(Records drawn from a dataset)
___

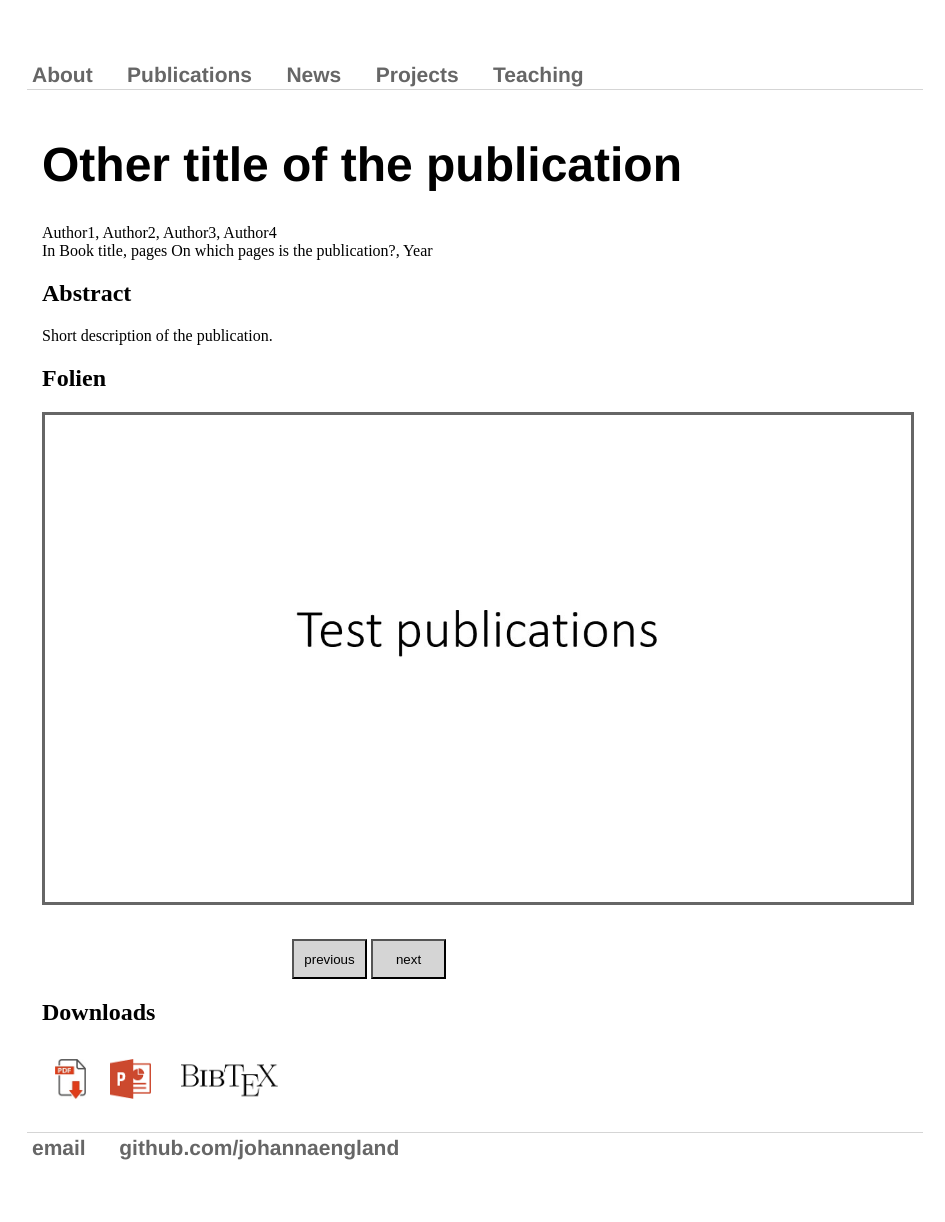
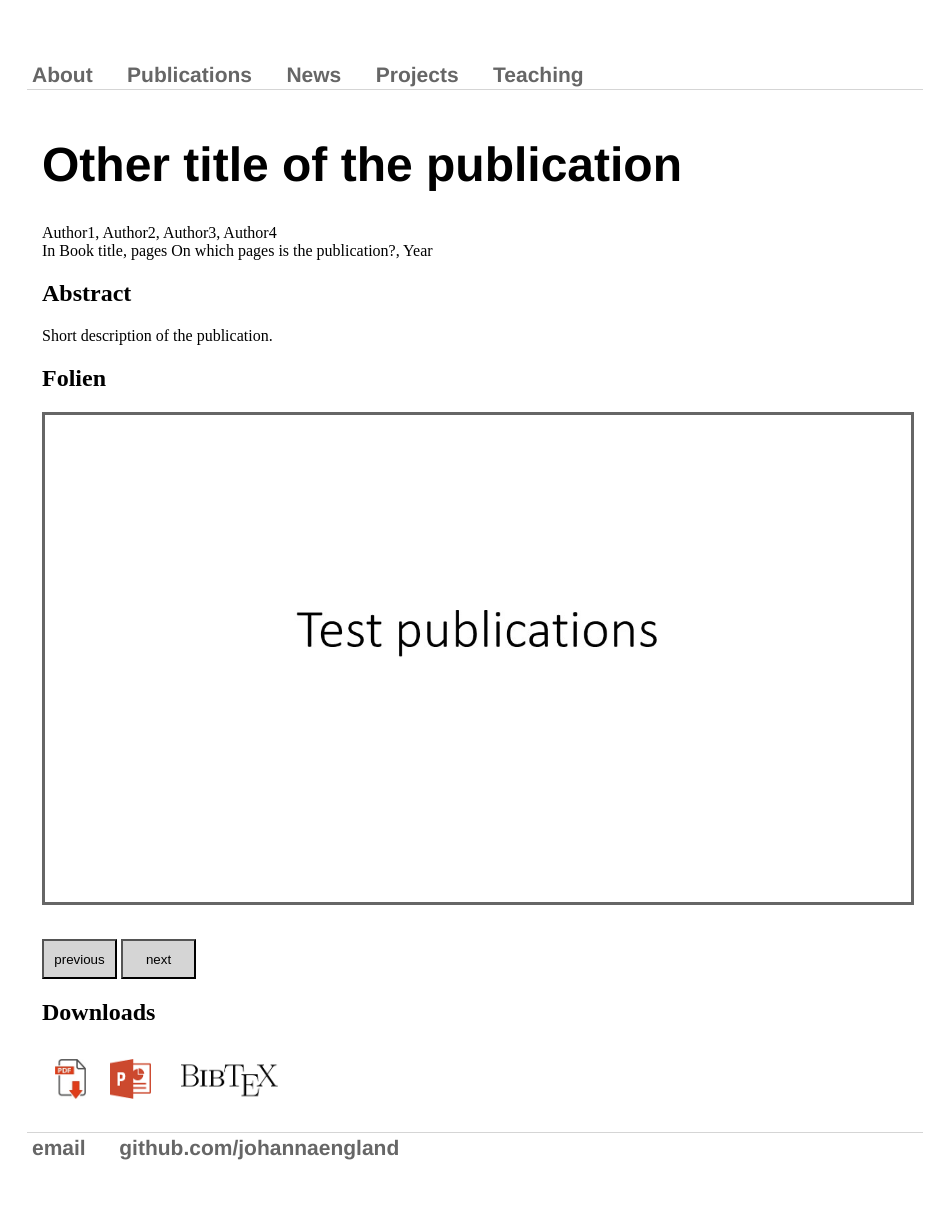
Before and after one commit to johannaengland/johannaengland.github.io, a Jekyll site: the page built from _publications/year-other-publication.md, in a window 1280 px wide. Shown: the whole page, without its empty margins (165-1110 px from the left). Built offline with Jekyll 4.4.1, drawn with Linux system fonts in a browser that asks for light colours.

Commit message:
Update main.css

```diff
--- a/css/main.css
+++ b/css/main.css
@@ -15,7 +15,7 @@
 }
 
 #slideshowButtons {
-    margin: 12px 250px 12px 250px;
+    margin: 12px auto;
 }
 
 #url, #nameOfSlides, #fileEnding {
```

___

TASK.
Return each line of the data that contains the string "main".

ANSWER TO THIS EXERCISE.
Update main.css
--- a/css/main.css
+++ b/css/main.css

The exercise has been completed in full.